■ Work to be completed
Report only how many lines in the listing below contain the string "Also".
[Start of section]
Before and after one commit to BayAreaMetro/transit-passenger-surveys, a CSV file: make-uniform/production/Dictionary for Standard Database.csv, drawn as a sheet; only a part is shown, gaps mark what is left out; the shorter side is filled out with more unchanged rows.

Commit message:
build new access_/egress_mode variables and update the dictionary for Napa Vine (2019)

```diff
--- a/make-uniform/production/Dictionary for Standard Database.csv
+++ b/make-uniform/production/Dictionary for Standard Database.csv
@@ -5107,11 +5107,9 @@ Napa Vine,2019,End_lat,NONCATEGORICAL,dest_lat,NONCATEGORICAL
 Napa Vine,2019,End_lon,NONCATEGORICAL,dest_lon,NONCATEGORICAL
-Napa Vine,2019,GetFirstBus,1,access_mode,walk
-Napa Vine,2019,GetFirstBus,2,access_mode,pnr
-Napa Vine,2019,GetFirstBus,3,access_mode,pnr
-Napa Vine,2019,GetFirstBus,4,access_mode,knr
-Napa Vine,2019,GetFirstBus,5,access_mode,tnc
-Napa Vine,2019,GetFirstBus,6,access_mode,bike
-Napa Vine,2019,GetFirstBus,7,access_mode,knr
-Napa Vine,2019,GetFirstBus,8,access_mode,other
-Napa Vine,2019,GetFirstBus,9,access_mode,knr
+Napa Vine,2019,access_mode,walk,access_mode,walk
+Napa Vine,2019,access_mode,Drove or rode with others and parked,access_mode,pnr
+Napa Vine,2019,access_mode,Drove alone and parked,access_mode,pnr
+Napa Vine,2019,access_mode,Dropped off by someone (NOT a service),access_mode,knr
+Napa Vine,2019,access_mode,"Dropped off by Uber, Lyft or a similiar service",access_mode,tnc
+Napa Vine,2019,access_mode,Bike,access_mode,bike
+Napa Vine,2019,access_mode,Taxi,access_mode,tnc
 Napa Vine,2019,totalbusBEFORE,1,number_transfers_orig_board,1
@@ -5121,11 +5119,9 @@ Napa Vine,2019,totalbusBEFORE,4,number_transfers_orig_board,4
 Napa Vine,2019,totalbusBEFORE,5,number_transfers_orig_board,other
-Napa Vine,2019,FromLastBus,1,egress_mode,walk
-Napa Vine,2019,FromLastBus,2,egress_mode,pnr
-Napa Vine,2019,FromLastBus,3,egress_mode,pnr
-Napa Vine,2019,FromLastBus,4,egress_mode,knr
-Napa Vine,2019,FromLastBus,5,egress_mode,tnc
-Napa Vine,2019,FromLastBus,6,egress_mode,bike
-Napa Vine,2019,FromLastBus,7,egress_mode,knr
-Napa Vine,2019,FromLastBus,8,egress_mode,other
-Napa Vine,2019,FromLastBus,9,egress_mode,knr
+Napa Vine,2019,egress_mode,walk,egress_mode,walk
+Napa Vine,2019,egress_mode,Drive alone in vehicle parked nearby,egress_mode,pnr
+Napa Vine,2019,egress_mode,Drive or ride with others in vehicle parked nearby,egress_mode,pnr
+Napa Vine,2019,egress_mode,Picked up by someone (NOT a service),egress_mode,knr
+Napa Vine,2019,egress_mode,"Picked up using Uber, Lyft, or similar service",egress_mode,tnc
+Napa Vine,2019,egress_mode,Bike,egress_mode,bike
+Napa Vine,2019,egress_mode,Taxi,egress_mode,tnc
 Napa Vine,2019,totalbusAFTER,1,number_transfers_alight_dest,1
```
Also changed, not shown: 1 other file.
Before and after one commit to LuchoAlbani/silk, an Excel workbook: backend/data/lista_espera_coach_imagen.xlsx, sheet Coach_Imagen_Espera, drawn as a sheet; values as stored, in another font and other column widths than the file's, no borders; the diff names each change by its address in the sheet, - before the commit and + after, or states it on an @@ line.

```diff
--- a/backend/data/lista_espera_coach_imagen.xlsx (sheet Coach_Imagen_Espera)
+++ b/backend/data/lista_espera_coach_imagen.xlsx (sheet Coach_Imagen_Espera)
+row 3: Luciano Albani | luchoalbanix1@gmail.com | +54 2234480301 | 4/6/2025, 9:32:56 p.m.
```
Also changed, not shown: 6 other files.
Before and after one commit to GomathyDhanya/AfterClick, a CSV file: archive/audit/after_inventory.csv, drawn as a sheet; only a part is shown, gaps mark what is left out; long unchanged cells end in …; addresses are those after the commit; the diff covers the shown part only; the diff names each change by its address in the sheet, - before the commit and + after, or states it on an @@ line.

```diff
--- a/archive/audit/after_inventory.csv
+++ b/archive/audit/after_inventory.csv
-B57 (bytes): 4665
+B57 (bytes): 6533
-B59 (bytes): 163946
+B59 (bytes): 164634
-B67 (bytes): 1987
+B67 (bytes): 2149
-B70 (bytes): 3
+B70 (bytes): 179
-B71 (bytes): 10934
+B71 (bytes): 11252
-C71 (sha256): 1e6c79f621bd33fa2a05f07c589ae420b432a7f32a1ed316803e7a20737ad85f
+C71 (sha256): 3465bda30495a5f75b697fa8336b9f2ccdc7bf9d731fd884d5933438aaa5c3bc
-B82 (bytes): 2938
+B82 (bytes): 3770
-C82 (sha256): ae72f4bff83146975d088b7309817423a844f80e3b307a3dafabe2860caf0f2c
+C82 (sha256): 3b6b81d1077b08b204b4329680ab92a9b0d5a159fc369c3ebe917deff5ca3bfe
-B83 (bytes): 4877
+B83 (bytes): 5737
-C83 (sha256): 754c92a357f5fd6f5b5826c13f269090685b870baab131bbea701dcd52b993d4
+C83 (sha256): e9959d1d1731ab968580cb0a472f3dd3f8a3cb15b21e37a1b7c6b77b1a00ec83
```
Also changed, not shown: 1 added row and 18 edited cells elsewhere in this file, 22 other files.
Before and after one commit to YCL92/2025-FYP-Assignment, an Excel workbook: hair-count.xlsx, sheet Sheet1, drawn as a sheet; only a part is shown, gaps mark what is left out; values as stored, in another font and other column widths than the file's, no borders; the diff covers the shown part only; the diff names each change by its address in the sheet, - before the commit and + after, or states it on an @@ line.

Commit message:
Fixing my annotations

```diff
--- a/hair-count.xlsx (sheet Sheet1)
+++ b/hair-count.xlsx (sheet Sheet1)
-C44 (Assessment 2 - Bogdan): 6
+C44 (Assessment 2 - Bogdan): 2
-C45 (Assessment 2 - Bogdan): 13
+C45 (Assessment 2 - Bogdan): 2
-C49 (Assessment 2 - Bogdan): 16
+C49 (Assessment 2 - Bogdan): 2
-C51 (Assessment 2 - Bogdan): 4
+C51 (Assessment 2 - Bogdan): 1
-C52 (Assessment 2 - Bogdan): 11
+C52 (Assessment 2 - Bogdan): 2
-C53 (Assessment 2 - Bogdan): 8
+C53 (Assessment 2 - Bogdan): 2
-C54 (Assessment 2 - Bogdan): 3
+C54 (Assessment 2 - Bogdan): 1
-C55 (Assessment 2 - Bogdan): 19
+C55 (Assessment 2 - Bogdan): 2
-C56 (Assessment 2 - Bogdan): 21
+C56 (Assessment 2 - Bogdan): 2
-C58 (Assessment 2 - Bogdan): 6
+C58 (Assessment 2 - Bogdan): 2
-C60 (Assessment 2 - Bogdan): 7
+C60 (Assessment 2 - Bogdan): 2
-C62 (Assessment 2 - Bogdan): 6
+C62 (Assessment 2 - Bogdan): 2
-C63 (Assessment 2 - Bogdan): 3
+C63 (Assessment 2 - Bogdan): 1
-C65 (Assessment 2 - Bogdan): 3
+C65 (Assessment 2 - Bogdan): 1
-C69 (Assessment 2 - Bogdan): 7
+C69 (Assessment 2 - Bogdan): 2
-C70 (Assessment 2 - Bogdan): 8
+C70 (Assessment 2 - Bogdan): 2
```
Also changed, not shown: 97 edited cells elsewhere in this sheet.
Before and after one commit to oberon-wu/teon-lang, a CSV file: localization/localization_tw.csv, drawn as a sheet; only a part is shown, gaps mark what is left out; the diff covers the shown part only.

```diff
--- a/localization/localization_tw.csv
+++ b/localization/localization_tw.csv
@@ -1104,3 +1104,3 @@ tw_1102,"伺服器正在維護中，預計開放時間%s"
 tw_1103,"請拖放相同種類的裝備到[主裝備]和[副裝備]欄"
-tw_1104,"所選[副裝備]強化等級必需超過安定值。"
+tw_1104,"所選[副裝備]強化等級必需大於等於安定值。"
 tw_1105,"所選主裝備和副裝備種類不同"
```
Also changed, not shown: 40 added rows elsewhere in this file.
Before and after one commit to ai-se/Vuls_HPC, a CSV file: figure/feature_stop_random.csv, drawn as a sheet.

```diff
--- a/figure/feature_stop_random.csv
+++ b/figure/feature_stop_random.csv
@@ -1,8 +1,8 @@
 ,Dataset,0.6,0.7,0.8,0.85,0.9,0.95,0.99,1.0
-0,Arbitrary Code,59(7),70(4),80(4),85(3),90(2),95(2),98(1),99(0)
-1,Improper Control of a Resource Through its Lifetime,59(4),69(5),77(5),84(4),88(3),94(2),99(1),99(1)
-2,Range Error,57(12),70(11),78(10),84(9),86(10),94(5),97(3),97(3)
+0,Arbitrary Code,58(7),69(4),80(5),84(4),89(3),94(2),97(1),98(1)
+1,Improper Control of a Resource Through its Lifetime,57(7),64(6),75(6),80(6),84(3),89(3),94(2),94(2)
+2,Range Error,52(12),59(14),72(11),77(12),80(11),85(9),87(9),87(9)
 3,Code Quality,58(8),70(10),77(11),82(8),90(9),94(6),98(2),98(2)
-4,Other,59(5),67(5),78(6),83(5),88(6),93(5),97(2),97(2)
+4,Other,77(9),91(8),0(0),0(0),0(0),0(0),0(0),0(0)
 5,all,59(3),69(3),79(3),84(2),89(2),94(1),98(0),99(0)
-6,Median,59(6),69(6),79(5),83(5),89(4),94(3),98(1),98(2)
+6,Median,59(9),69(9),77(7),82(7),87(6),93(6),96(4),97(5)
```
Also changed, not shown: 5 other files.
[End of section]
■ Response to the task
6